Vinod Kumar

My latest explorations have been to look at what are the fine print details that got added with SQL Server 2014. Especially, I have been exploring what has fundamentally changed when it comes to SQL Server 2014 – AlwaysOn capabilities. Though at the outset this looks simple and basic, some of these enhancements are pretty cool and needs a mention. Hence you are getting these bunch of blogposts inspired by this learning.

In SQL Server 2012, we had this neat little function – sys.fn_hadr_backup_is_preferred_replica which allowed us to be used during the backup operation if the replica we are running backup against is the preferred replica as per the AlwaysOn configuration. Though it was a neat addition there was no way to figure out if the node on which the Maintenance plan was running was ever the Primary replica. To illustrate the enhancement, I am having the following configuration as shown in the figure below.

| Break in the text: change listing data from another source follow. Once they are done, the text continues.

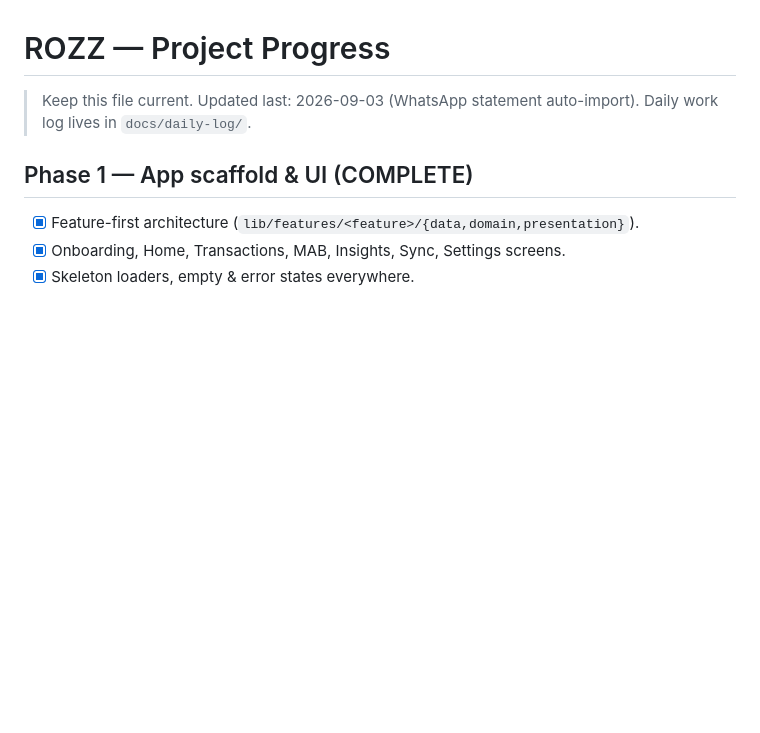
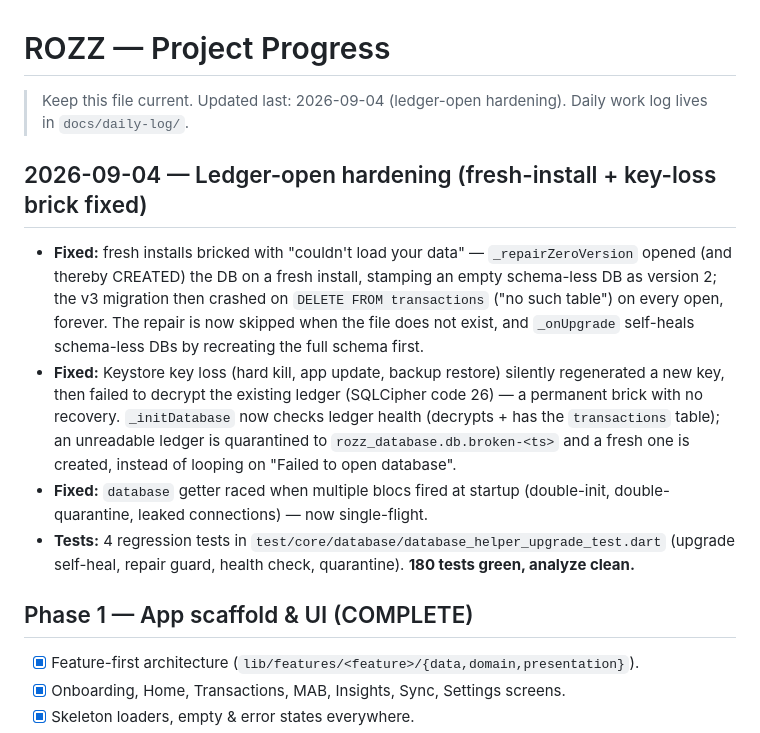
Before and after one commit to krthik20050/rozz, a Markdown page: current.md, the part around the change. Rendered like a GitHub page; blank space fills up the shorter version.

Commit message:
auto: [2026-09-04 00.16.42] changes saved

```diff
--- a/current.md
+++ b/current.md
@@ -1,7 +1,27 @@
 # ROZZ — Project Progress
 
-> Keep this file current. Updated last: 2026-09-03 (WhatsApp statement auto-import).
+> Keep this file current. Updated last: 2026-09-04 (ledger-open hardening).
 > Daily work log lives in `docs/daily-log/`.
+
+## 2026-09-04 — Ledger-open hardening (fresh-install + key-loss brick fixed)
+
+- **Fixed:** fresh installs bricked with "couldn't load your data" —
+  `_repairZeroVersion` opened (and thereby CREATED) the DB on a fresh install,
+  stamping an empty schema-less DB as version 2; the v3 migration then crashed
+  on `DELETE FROM transactions` ("no such table") on every open, forever.
+  The repair is now skipped when the file does not exist, and `_onUpgrade`
+  self-heals schema-less DBs by recreating the full schema first.
+- **Fixed:** Keystore key loss (hard kill, app update, backup restore) silently
+  regenerated a new key, then failed to decrypt the existing ledger (SQLCipher
+  code 26) — a permanent brick with no recovery. `_initDatabase` now checks
+  ledger health (decrypts + has the `transactions` table); an unreadable
+  ledger is quarantined to `rozz_database.db.broken-<ts>` and a fresh one is
+  created, instead of looping on "Failed to open database".
+- **Fixed:** `database` getter raced when multiple blocs fired at startup
+  (double-init, double-quarantine, leaked connections) — now single-flight.
+- **Tests:** 4 regression tests in `test/core/database/database_helper_upgrade_test.dart`
+  (upgrade self-heal, repair guard, health check, quarantine). **180 tests green,
+  analyze clean.**
 
 ## Phase 1 — App scaffold & UI (COMPLETE)
 
```
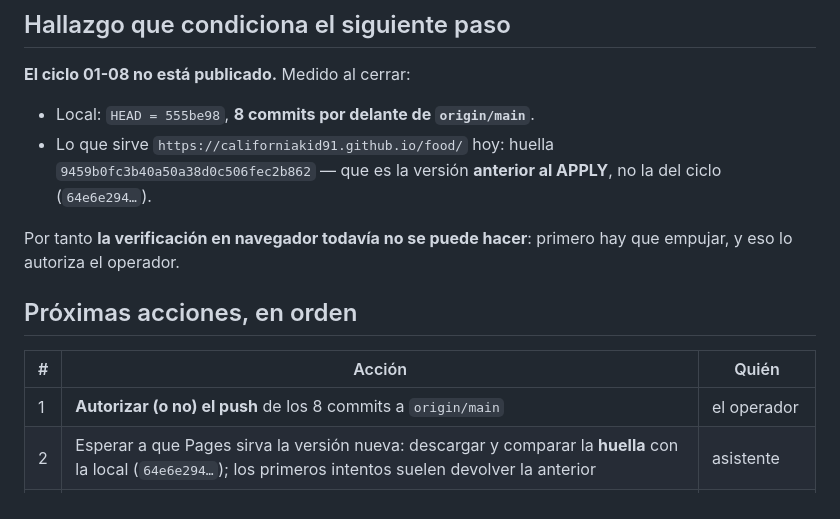
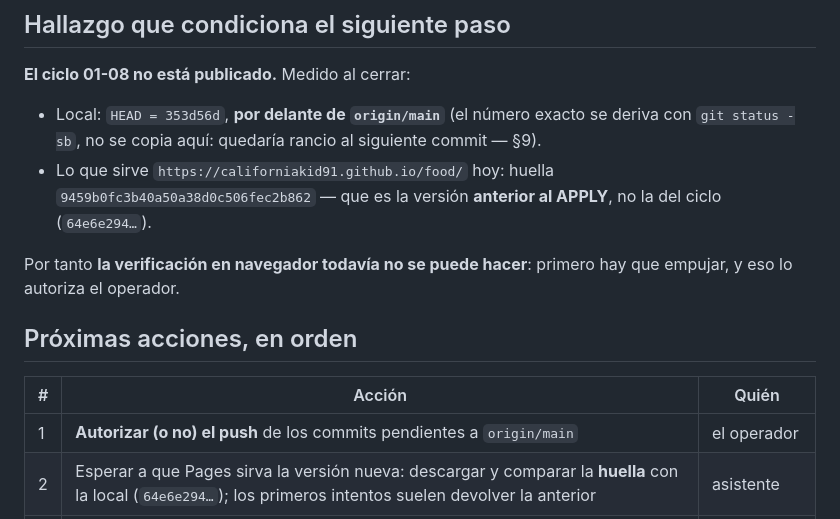
Before and after one commit to californiakid91/food, a Markdown page: .paul/HANDOFF-2026-09-06-unify-01-08.md, the part around the change. GitHub-like rendering.

Commit message:
Quitar del handoff una cifra que ya estaba rancia
Co-Authored-By: Claude Opus 5 (1M context) <noreply@anthropic.com>
Claude-Session: https://claude.ai/code/session_01WSNXDFipEnkdcyHHq76GWs

```diff
--- a/.paul/HANDOFF-2026-09-06-unify-01-08.md
+++ b/.paul/HANDOFF-2026-09-06-unify-01-08.md
@@ -43,7 +43,8 @@ todavía la versión anterior.
 
 **El ciclo 01-08 no está publicado.** Medido al cerrar:
 
-- Local: `HEAD = 555be98`, **8 commits por delante de `origin/main`**.
+- Local: `HEAD = 353d56d`, **por delante de `origin/main`** (el número exacto se deriva con
+  `git status -sb`, no se copia aquí: quedaría rancio al siguiente commit — §9).
 - Lo que sirve `https://californiakid91.github.io/food/` hoy: huella `9459b0fc3b40a50a38d0c506fec2b862`
   — que es la versión **anterior al APPLY**, no la del ciclo (`64e6e294…`).
 
@@ -54,7 +55,7 @@ eso lo autoriza el operador.
 
 | # | Acción | Quién |
 |---|---|---|
-| 1 | **Autorizar (o no) el push** de los 8 commits a `origin/main` | el operador |
+| 1 | **Autorizar (o no) el push** de los commits pendientes a `origin/main` | el operador |
 | 2 | Esperar a que Pages sirva la versión nueva: descargar y comparar la **huella** con la local (`64e6e294…`); los primeros intentos suelen devolver la anterior | asistente |
 | 3 | **Verificación en navegador**, recargando **dos veces**. Confirmar ANTES por una función —`typeof soltarFreno === 'function'`— y no por el aspecto. Comprobar el verde en uso normal, `?selftest=1` («✅ Autopruebas OK» **y** datos intactos, con las cifras anotadas), y el estado del indicador de sync | operador + asistente |
 | 4 | **SEXTA transición**: medir la meta de la fase CONTRA EL CÓDIGO. Es lo único que puede cerrar la fase | asistente |
```
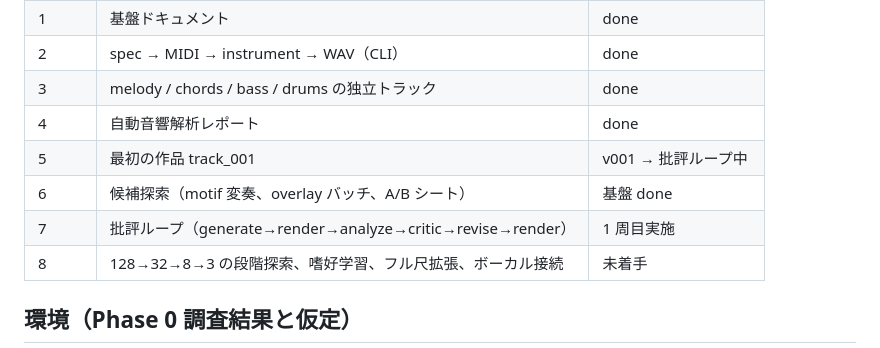
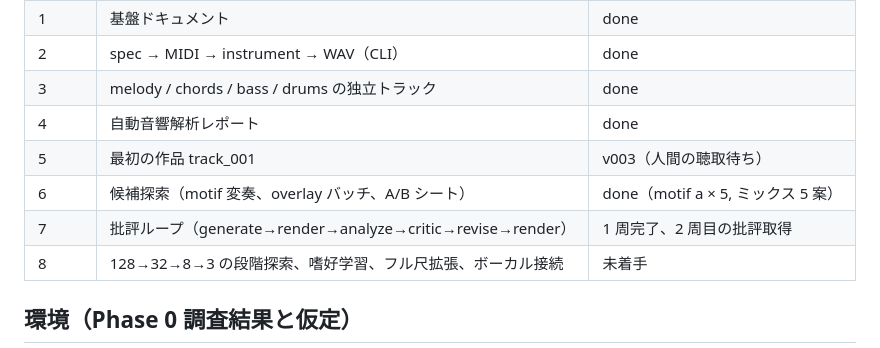
Before and after one commit to syokubutuki/agent-native-music, a Markdown page: PROJECT_SPEC.md, the part around the change. GitHub-like rendering.

```diff
--- a/PROJECT_SPEC.md
+++ b/PROJECT_SPEC.md
@@ -64,9 +64,9 @@ Reproducibility
 | 2 | spec → MIDI → instrument → WAV（CLI） | done |
 | 3 | melody / chords / bass / drums の独立トラック | done |
 | 4 | 自動音響解析レポート | done |
-| 5 | 最初の作品 track_001 | v001 → 批評ループ中 |
-| 6 | 候補探索（motif 変奏、overlay バッチ、A/B シート） | 基盤 done |
-| 7 | 批評ループ（generate→render→analyze→critic→revise→render） | 1 周目実施 |
+| 5 | 最初の作品 track_001 | v003（人間の聴取待ち） |
+| 6 | 候補探索（motif 変奏、overlay バッチ、A/B シート） | done（motif a × 5, ミックス 5 案） |
+| 7 | 批評ループ（generate→render→analyze→critic→revise→render） | 1 周完了、2 周目の批評取得 |
 | 8 | 128→32→8→3 の段階探索、嗜好学習、フル尺拡張、ボーカル接続 | 未着手 |
 
 ## 環境（Phase 0 調査結果と仮定）
```
Also changed, not shown: EXPERIMENT_LOG.md (+1 -1 lines).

As you can see I have two servers SQLALWAYSON01 and SQLALWAYSON02 servers and the -01 server is the PRIMARY. With SQL Server 2014, there is a new function that gets introduced – sys.fn_hadr_is_primary_replica. This nifty function when passed with the database name will return 1 if it is run on the PRIMARY. Else it will return you 0, if invoked from the secondary replicas.

In my opinion this is a critical and nifty option because you might want to do certain operations ONLY on the Primary like index rebuilding, full backups or whatever. Apart from these values, if you by any chance pass a non-AG database to the function it will return you NULL as shown in the figure below. Do let me know if you will use this function and what are the scenario’s you will find this useful. It can surely be a great learning for me too to listen from you.

This post is inspired from Book content: SQL Server 2012 AlwaysOn Joes 2 Pros®: A Tutorial for Implementing High Availability and Disaster Recovery using AlwaysOn Availability Groups” (Paperback, Kindle).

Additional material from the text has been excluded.